▸ **WORK ORDER**
Provide the number of lines below that include "changed", without any other words.
Segment Start: DATA SHOWN
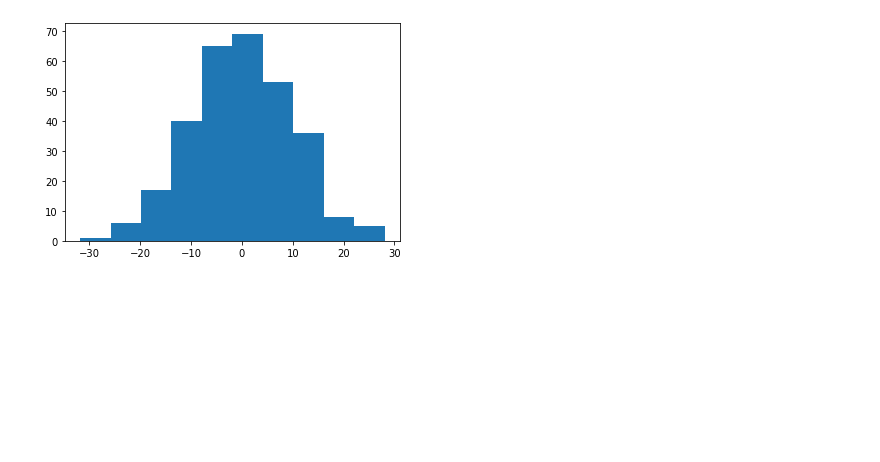
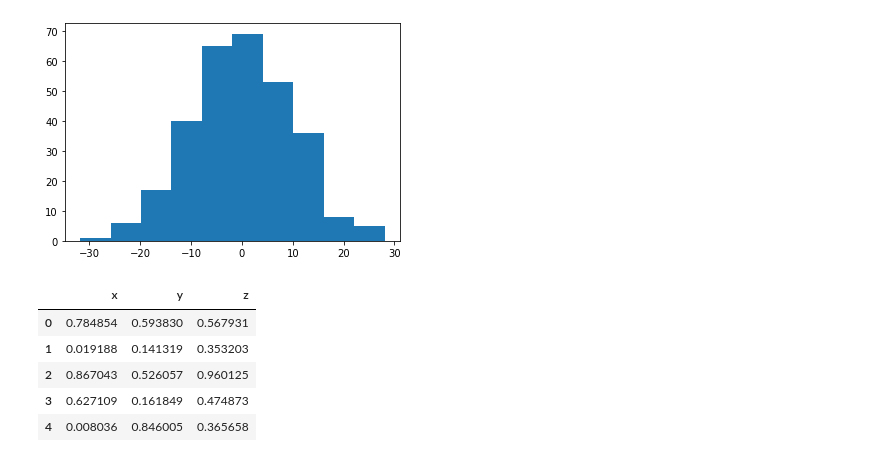
Before and after one commit to JoshBroomberg/Maccabee, a Jupyter notebook: DataGeneration/sandbox.ipynb, the cells around one changed output. Drawn from its saved outputs; the diff is of its cells as text; code cells hidden in the pictures; blank space fills up the shorter version.

```diff
--- a/DataGeneration/sandbox.ipynb
+++ b/DataGeneration/sandbox.ipynb
@@ -42,3 +44,14 @@ plt.hist(_normalize_covariate_data(x, exclude_columns=[1])[:, 1])
          16.07753649,  22.06621519,  28.05489389]),
  <a list of 10 Patch objects>)
 [figure]
+# %%
+a = np.random.random((1000000, 3))
+data = pd.DataFrame(data=a, columns=["x", "y", "z"])
+data.head()
+# %% [output]
+|  | x | y | z |
+| 0 | 0.784854 | 0.593830 | 0.567931 |
+| 1 | 0.019188 | 0.141319 | 0.353203 |
+| 2 | 0.867043 | 0.526057 | 0.960125 |
+| 3 | 0.627109 | 0.161849 | 0.474873 |
+| 4 | 0.008036 | 0.846005 | 0.365658 |
```
Also changed, not shown: parts of 7 cells of this notebook, 8 other files.
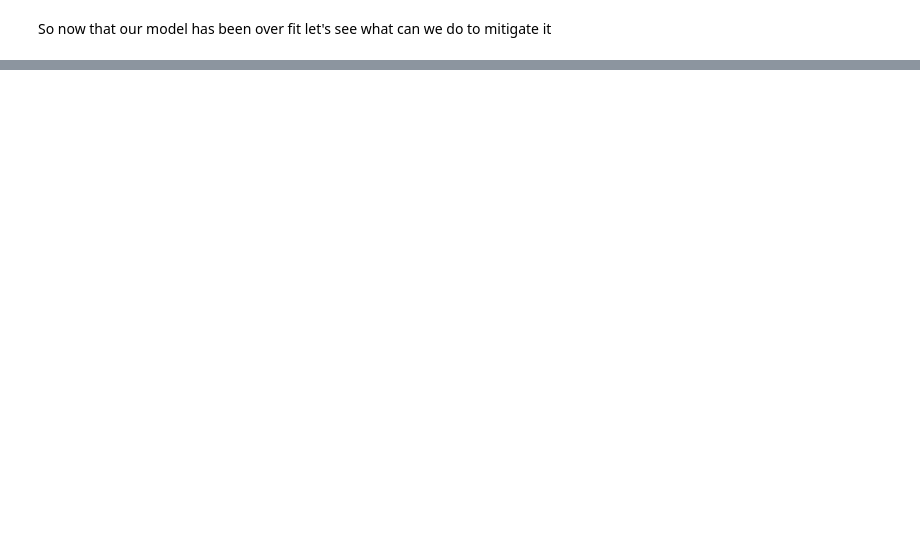
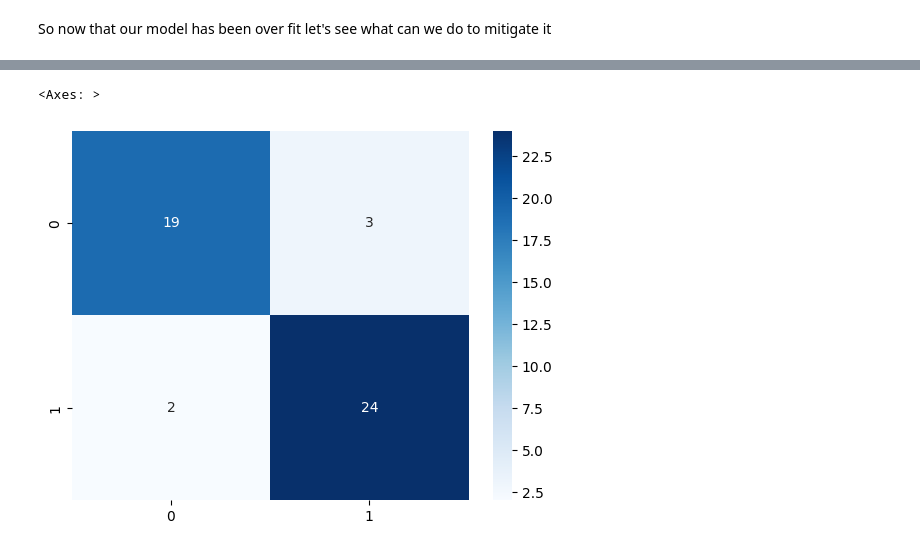
Before and after one commit to srikharshashi/learn-dl, a Jupyter notebook: dropout_reg.ipynb, the cells around one changed output, grey strips where cells are left out. Drawn from its saved outputs; the diff is of its cells as text; code cells hidden in the pictures; blank space fills up the shorter version.

```diff
--- a/dropout_reg.ipynb
+++ b/dropout_reg.ipynb
@@ -108,14 +137,14 @@ X_train.shape,X_test.shape,y_test.shape,y_train.shape
 # %%
-model=keras.Sequential(
-    [
-        keras.layers.Input(shape=(60,)),
-        keras.layers.Dense(60,activation='relu'),
-        keras.layers.Dense(30,activation='relu'),
-        keras.layers.Dense(15,activation='relu'),
-        keras.layers.Dense(1,activation='sigmoid'),
-    ]
-)
+# model=keras.Sequential(
+#     [
+#         keras.layers.Input(shape=(60,)),
+#         keras.layers.Dense(60,activation='relu'),
+#         keras.layers.Dense(30,activation='relu'),
+#         keras.layers.Dense(15,activation='relu'),
+#         keras.layers.Dense(1,activation='sigmoid'),
+#     ]
+# )
 
-model.compile(loss='binary_crossentropy',optimizer="adam",metrics=['accuracy'])
+# model.compile(loss='binary_crossentropy',optimizer="adam",metrics=['accuracy'])
 
-model.fit(X_train,y_train,epochs=100,batch_size=8)
+# model.fit(X_train,y_train,epochs=100,batch_size=8)
@@ -205,18 +163,18 @@ So now that our model has been over fit let's see what can we do to mitigate it
 # %%
 model2=keras.Sequential(
     [
-        keras.layers.Input(shape=(60,)),
-        keras.layers.Dense(60,activation='relu'),
-        keras.layers.Dropout(0.4),
-        keras.layers.Dense(30,activation='relu'),
-        keras.layers.Dropout(0.4),
-        keras.layers.Dense(15,activation='relu'),
-        keras.layers.Dropout(0.4),
+        keras.layers.Input(shape=(40,)),
+        keras.layers.Dense(40,activation='relu'),
+        keras.layers.Dropout(0.5),
+        keras.layers.Dense(20,activation='relu'),
+        keras.layers.Dropout(0.5),
+        keras.layers.Dense(10,activation='relu'),
+        keras.layers.Dropout(0.5),
         keras.layers.Dense(1,activation='sigmoid'),
     ]
 )
-
-model2.compile(loss='binary_crossentropy',optimizer="adam",metrics=['accuracy'])
+opt = keras.optimizers.Adam(learning_rate=0.001)
+model2.compile(loss='binary_crossentropy',optimizer=opt,metrics=['accuracy'])
 
 model2.fit(X_train,y_train,epochs=100,batch_size=8)
 # %% [output]
@@ -248,0 +240,8 @@ y_pred2
+# %%
+y_pred= list(map(lambda val: 0 if val<0.5  else 1,y_pred2))
+# %%
+cm = confusion_matrix(y_test, y_pred)
+sns.heatmap(cm, annot=True, cmap='Blues', fmt='g')
+# %% [output]
+<Axes: >
+[figure, added]
```
Also changed, not shown: parts of 23 cells of this notebook.
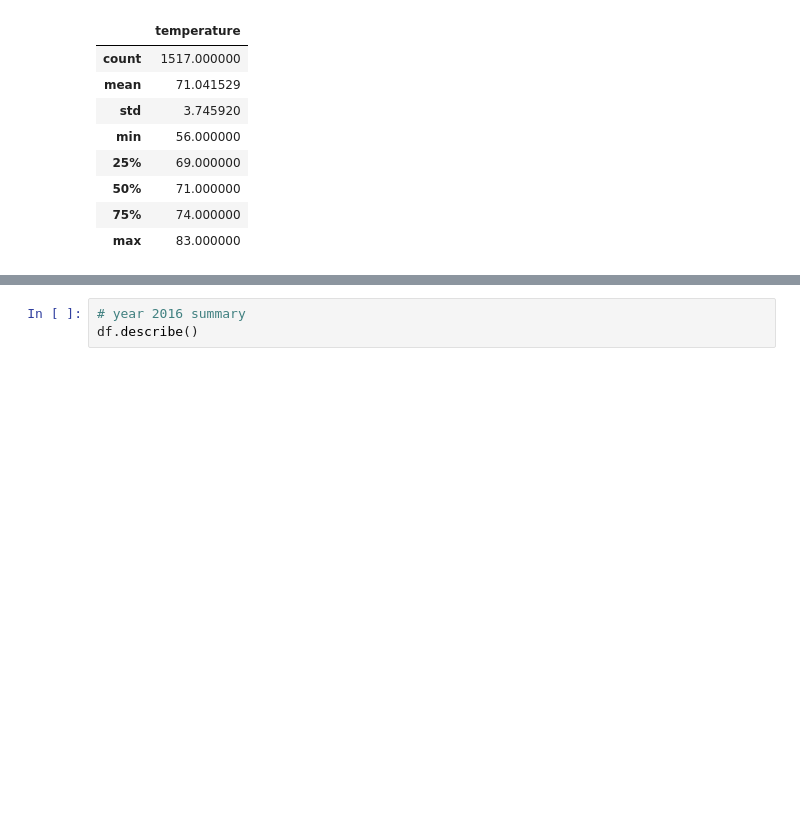
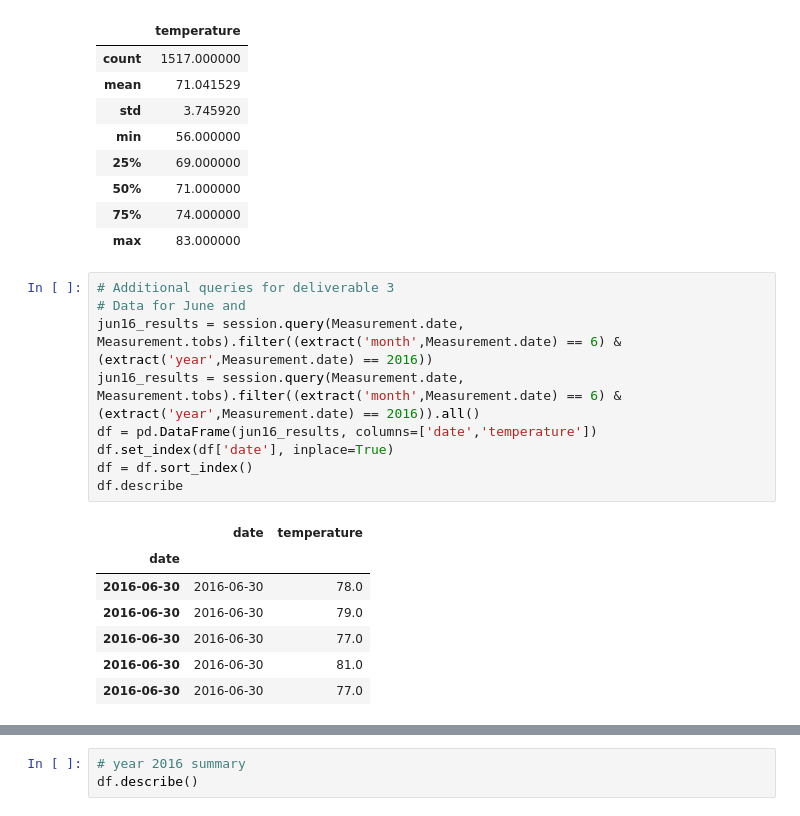
Before and after one commit to jquindiagan/surfs_up, a Jupyter notebook: SurfsUp_Challenge.ipynb, the cells around one changed output, grey strips where cells are left out. Saved outputs shown, nothing was run; the diff lists cells and outputs as text; blank space fills up the shorter version.

```diff
--- a/SurfsUp_Challenge.ipynb
+++ b/SurfsUp_Challenge.ipynb
@@ -113,3 +113,20 @@ df.describe()
 | 50% | 71.000000 |
 | 75% | 74.000000 |
 | max | 83.000000 |
+# %%
+# Additional queries for deliverable 3
+# Data for June and
+jun16_results = session.query(Measurement.date, Measurement.tobs).filter((extract('month',Measurement.date) == 6) & (extract('year',Measurement.date) == 2016))
+jun16_results = session.query(Measurement.date, Measurement.tobs).filter((extract('month',Measurement.date) == 6) & (extract('year',Measurement.date) == 2016)).all()
+df = pd.DataFrame(jun16_results, columns=['date','temperature'])
+df.set_index(df['date'], inplace=True)
+df = df.sort_index()
+df.describe
+# %% [output]
+|  | date | temperature |
+| date |  |  |
+| 2016-06-30 | 2016-06-30 | 78.0 |
+| 2016-06-30 | 2016-06-30 | 79.0 |
+| 2016-06-30 | 2016-06-30 | 77.0 |
+| 2016-06-30 | 2016-06-30 | 81.0 |
+| 2016-06-30 | 2016-06-30 | 77.0 |
```
Also changed, not shown: parts of 4 cells of this notebook, 4 other files.
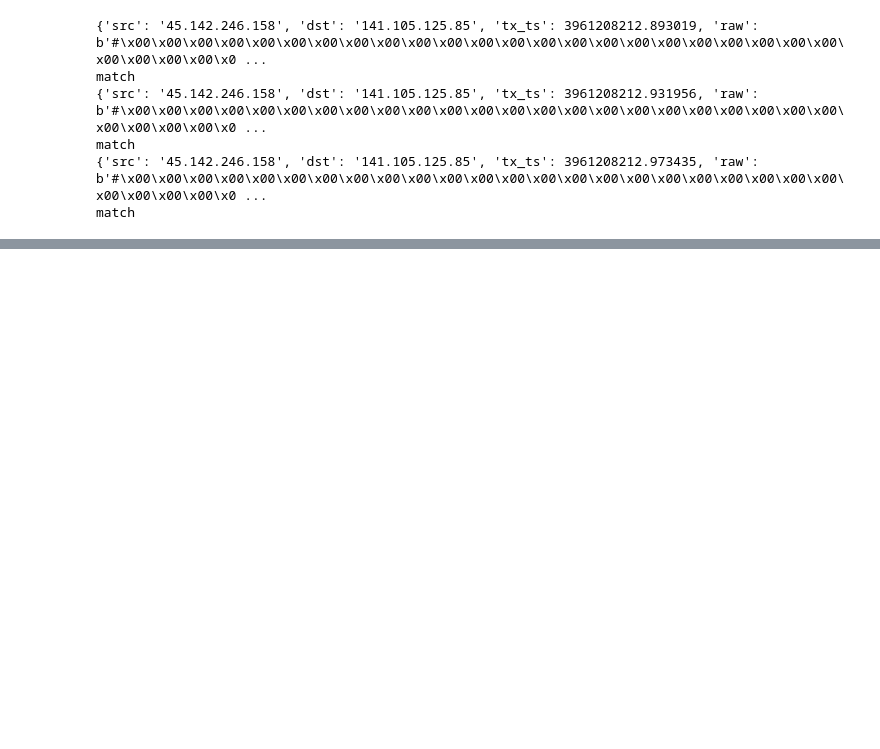
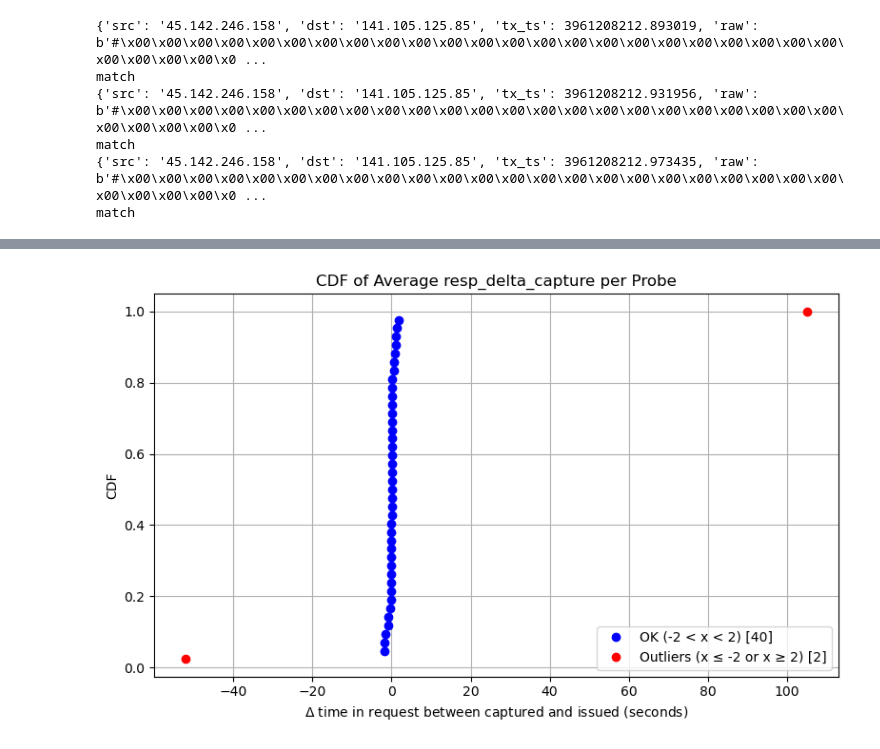
Before and after one commit to gmmoura/ntp-atlas-pcap, a Jupyter notebook: debug.ipynb, the cells around one changed output, grey strips where cells are left out. Saved outputs shown, nothing was run; the diff lists cells and outputs as text; code cells hidden in the pictures; blank space fills up the shorter version.

```diff
--- a/debug.ipynb
+++ b/debug.ipynb
@@ -210,4 +238,6 @@ for k in data_atlas:
     for m in ntp_matches:
         if probe_ip in m['request']['src']:
             tempL.append(m['request'])
+        else:
+            print('ip not found', probe_ip)
     reporting_probes[ip_probe_id[probe_ip]]=tempL
@@ -336,0 +602,43 @@ len(cleaned_data)
+# %%
+import pandas as pd
+import numpy as np
+import matplotlib.pyplot as plt
+
+# Step 1: Group by probe_id and compute the mean resp_delta_capture
+avg_resp_delta = df.groupby('probe_id')['resp_delta_capture'].mean().reset_index()
+avg_resp_delta.rename(columns={'resp_delta_capture': 'avg_resp_delta_capture'}, inplace=True)
+
+# Step 2: Prepare data for CDF
+data = avg_resp_delta['avg_resp_delta_capture'].dropna().values
+data_sorted = np.sort(data)
+cdf = np.arange(1, len(data_sorted) + 1) / len(data_sorted)
+
+# Step 3: Define mask: blue if -2 < x < 2, red otherwise
+ok_mask = (data_sorted > -2) & (data_sorted < 2)
+bad_mask = ~ok_mask
+
+# Count items in each category
+ok_count = np.sum(ok_mask)
+bad_count = np.sum(bad_mask)
+
+# Step 4: Plot
+plt.figure(figsize=(8, 5))
+
+plt.plot(data_sorted[ok_mask], cdf[ok_mask],
+         marker='o', linestyle='none', color='blue',
+         label=f'OK (-2 < x < 2) [{ok_count}]')
+
+plt.plot(data_sorted[bad_mask], cdf[bad_mask],
+         marker='o', linestyle='none', color='red',
+         label=f'Outliers (x ≤ -2 or x ≥ 2) [{bad_count}]')
+
+# Labels and legend
+plt.xlabel("$\Delta$ time in request between captured and issued (seconds)")
+plt.ylabel("CDF")
+plt.title("CDF of Average resp_delta_capture per Probe")
+plt.grid(True)
+plt.legend()
+plt.tight_layout()
+plt.show()
+# %% [output]
+[figure, added]
```
Also changed, not shown: parts of 18 cells of this notebook, 1 other file.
Segment End: DATA SHOWN
▸ **RESULT FOR THIS TASK**
8